Name:Shorter Cross 350 metres north-west of Middlecott, Chagford

Summary

Shorter Cross is a well preserved and highly unusual example of a Dartmoor wayside cross. It is likely to be at least early medieval in date, and may have prehistoric origins. Coffin-shaped wayside cross formed from a single piece of moderately coarse granite. The south-west face has a cross carved on it in relief and on the north-east face, there is an incised cross near the top of the shaft.

Location

Grid Reference:SX 713 864
Map Sheet:SX78NW
Admin AreaDartmoor National Park
Civil ParishChagford
DistrictWest Devon
Ecclesiastical ParishCHAGFORD

Protected Status

Other References/Statuses

  • Old DCC SMR Ref: SX78NW/23
  • Old SAM Ref: 24825

Monument Type(s) and Dates

  • WAYSIDE CROSS (VI to Early Medieval - 600 AD? to 1399 AD (Between))

Full description

Unknown, Cross measurements (Unattributed Sites and Monuments Register Entry). SDV259016.

Shorter Cross (height 1.8 metres, thick 216 millimetres, section (length 0.4 metres, width 0.2 metres), incised cross (height 76 millimetres, width 76 millimetres), incised cross (height 457 millimetres, width 330 millimetres).


Crossing, W., 1892, Old Stone Crosses of the Dartmoor Border, 120 (Monograph). SDV279564.

Moved in 1873 to Middle Middlecott Farm and buried under pump in farmyard at rear of house.
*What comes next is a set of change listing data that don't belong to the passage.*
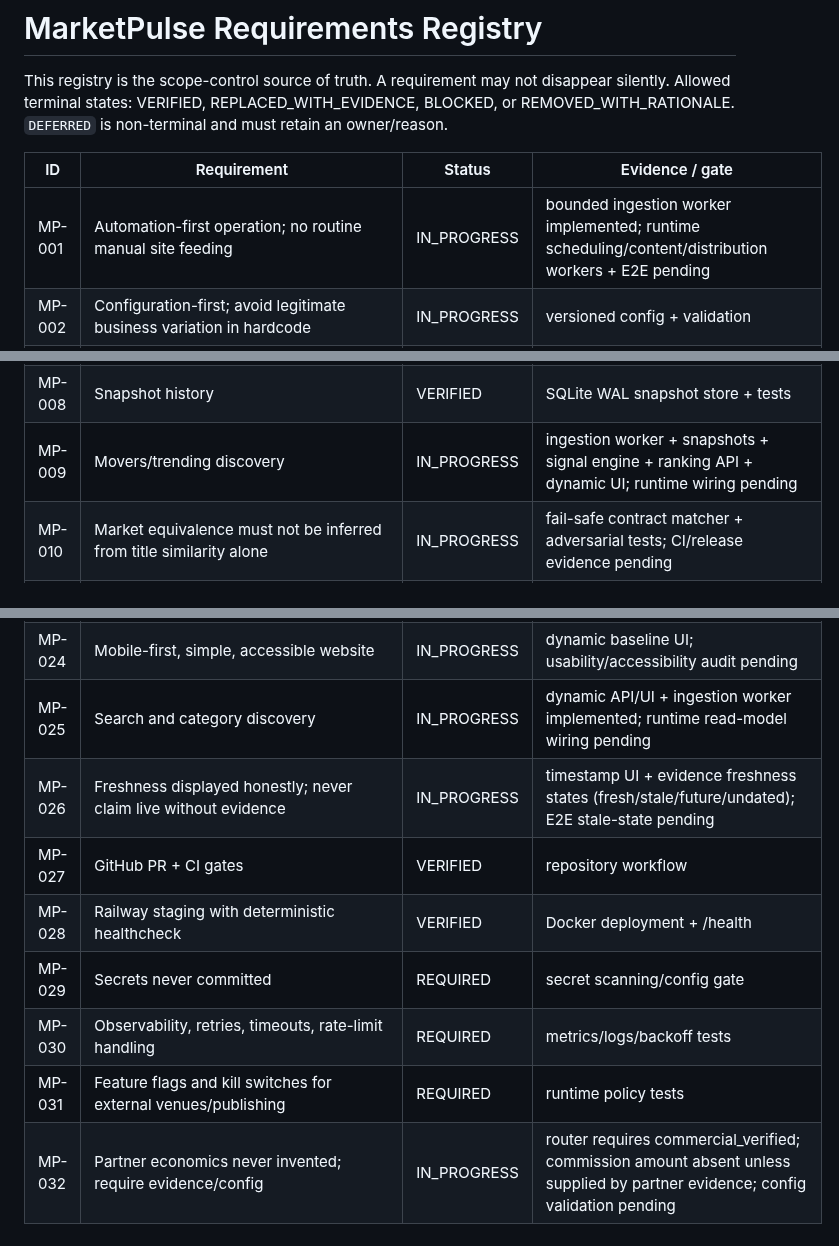
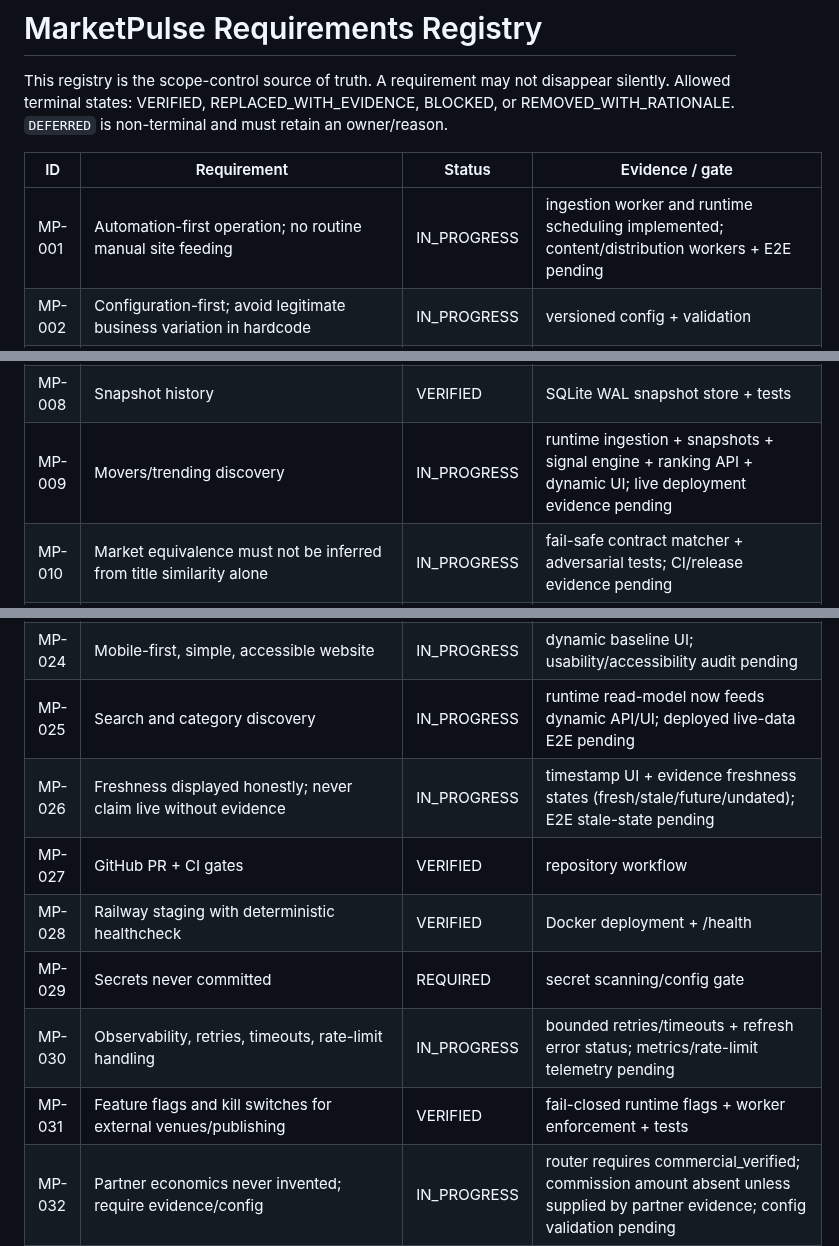
Before and after one commit to dbdanielbaracho/MARKETPULSE, a Markdown page: docs/REQUIREMENTS.md, 3 parts joined by grey strips. Rendered like a GitHub page.

Commit message:
docs: record runtime ingestion wiring evidence

```diff
--- a/docs/REQUIREMENTS.md
+++ b/docs/REQUIREMENTS.md
@@ -4,7 +4,7 @@ This registry is the scope-control source of truth. A requirement may not disapp
 
 | ID | Requirement | Status | Evidence / gate |
 |---|---|---|---|
-| MP-001 | Automation-first operation; no routine manual site feeding | IN_PROGRESS | bounded ingestion worker implemented; runtime scheduling/content/distribution workers + E2E pending |
+| MP-001 | Automation-first operation; no routine manual site feeding | IN_PROGRESS | ingestion worker and runtime scheduling implemented; content/distribution workers + E2E pending |
 | MP-002 | Configuration-first; avoid legitimate business variation in hardcode | IN_PROGRESS | versioned config + validation |
 | MP-003 | USA first active market | VERIFIED | US country pack |
 | MP-004 | Architecture prepared for UK and Brazil | VERIFIED | disabled UK/BR country packs |
@@ -12,7 +12,7 @@ This registry is the scope-control source of truth. A requirement may not disapp
 | MP-006 | Polymarket public-data ingestion | VERIFIED | normalized adapter + tests |
 | MP-007 | Normalized market model | VERIFIED | domain model + tests |
 | MP-008 | Snapshot history | VERIFIED | SQLite WAL snapshot store + tests |
-| MP-009 | Movers/trending discovery | IN_PROGRESS | ingestion worker + snapshots + signal engine + ranking API + dynamic UI; runtime wiring pending |
+| MP-009 | Movers/trending discovery | IN_PROGRESS | runtime ingestion + snapshots + signal engine + ranking API + dynamic UI; live deployment evidence pending |
 | MP-010 | Market equivalence must not be inferred from title similarity alone | IN_PROGRESS | fail-safe contract matcher + adversarial tests; CI/release evidence pending |
 | MP-011 | Market comparison UI with explicit non-equivalence handling | REQUIRED | UX + matching gate |
 | MP-012 | News/evidence context engine | IN_PROGRESS | provenance model + canonical URL dedupe + explicit freshness states + source diversity gate; collectors/UI pending |
@@ -28,13 +28,13 @@ This registry is the scope-control source of truth. A requirement may not disapp
 | MP-022 | Partner revenue states: pending/approved/payable/paid/reversed etc. | IN_PROGRESS | explicit guarded state machine + tests; persistence/reconciliation pending |
 | MP-023 | Revenue dashboard; no unnecessary user-funds accounting | REQUIRED | dashboard/reconciliation |
 | MP-024 | Mobile-first, simple, accessible website | IN_PROGRESS | dynamic baseline UI; usability/accessibility audit pending |
-| MP-025 | Search and category discovery | IN_PROGRESS | dynamic API/UI + ingestion worker implemented; runtime read-model wiring pending |
+| MP-025 | Search and category discovery | IN_PROGRESS | runtime read-model now feeds dynamic API/UI; deployed live-data E2E pending |
 | MP-026 | Freshness displayed honestly; never claim live without evidence | IN_PROGRESS | timestamp UI + evidence freshness states (fresh/stale/future/undated); E2E stale-state pending |
 | MP-027 | GitHub PR + CI gates | VERIFIED | repository workflow |
 | MP-028 | Railway staging with deterministic healthcheck | VERIFIED | Docker deployment + /health |
 | MP-029 | Secrets never committed | REQUIRED | secret scanning/config gate |
-| MP-030 | Observability, retries, timeouts, rate-limit handling | REQUIRED | metrics/logs/backoff tests |
-| MP-031 | Feature flags and kill switches for external venues/publishing | REQUIRED | runtime policy tests |
+| MP-030 | Observability, retries, timeouts, rate-limit handling | IN_PROGRESS | bounded retries/timeouts + refresh error status; metrics/rate-limit telemetry pending |
+| MP-031 | Feature flags and kill switches for external venues/publishing | VERIFIED | fail-closed runtime flags + worker enforcement + tests |
 | MP-032 | Partner economics never invented; require evidence/config | IN_PROGRESS | router requires commercial_verified; commission amount absent unless supplied by partner evidence; config validation pending |
 | MP-033 | Global-ready locale/currency/timezone/policy boundaries | IN_PROGRESS | country packs; runtime localization pending |
 | MP-034 | Future integration path with broader global platform preserved | REQUIRED | bounded interfaces/ADR |
```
Thornton, W. H., 1900-1901, Some Notes on the More Recent History of a Few Ancient Crosses Which Are to be Found in the Neighbourhood of North Bovey, 67-68 plate 9 (Article in Serial). SDV259023.

Shorter Cross is located on Week Down, midway between Chagford and North Bovey, near to another cross. According to the author, 20 years ago the occupier at Middlecote took down Shorter Cross and using it for a cover-stone for a well, had buried it deeply and securely underground. Thornton remonstrated long and hard and at the expense of Major Yolland, R. E., who owned land in the neighbourhood of Week Down, the cross was 'recently disinterred and is again filling the site which for so many centuries it occupied and adorned.'


Crossing, W., 1902-1903, The Ancient Stone Crosses of Dartmoor and its Borderland, 139 (Article in Serial). SDV302059.

In 1900 the cross was re-erected in original situation.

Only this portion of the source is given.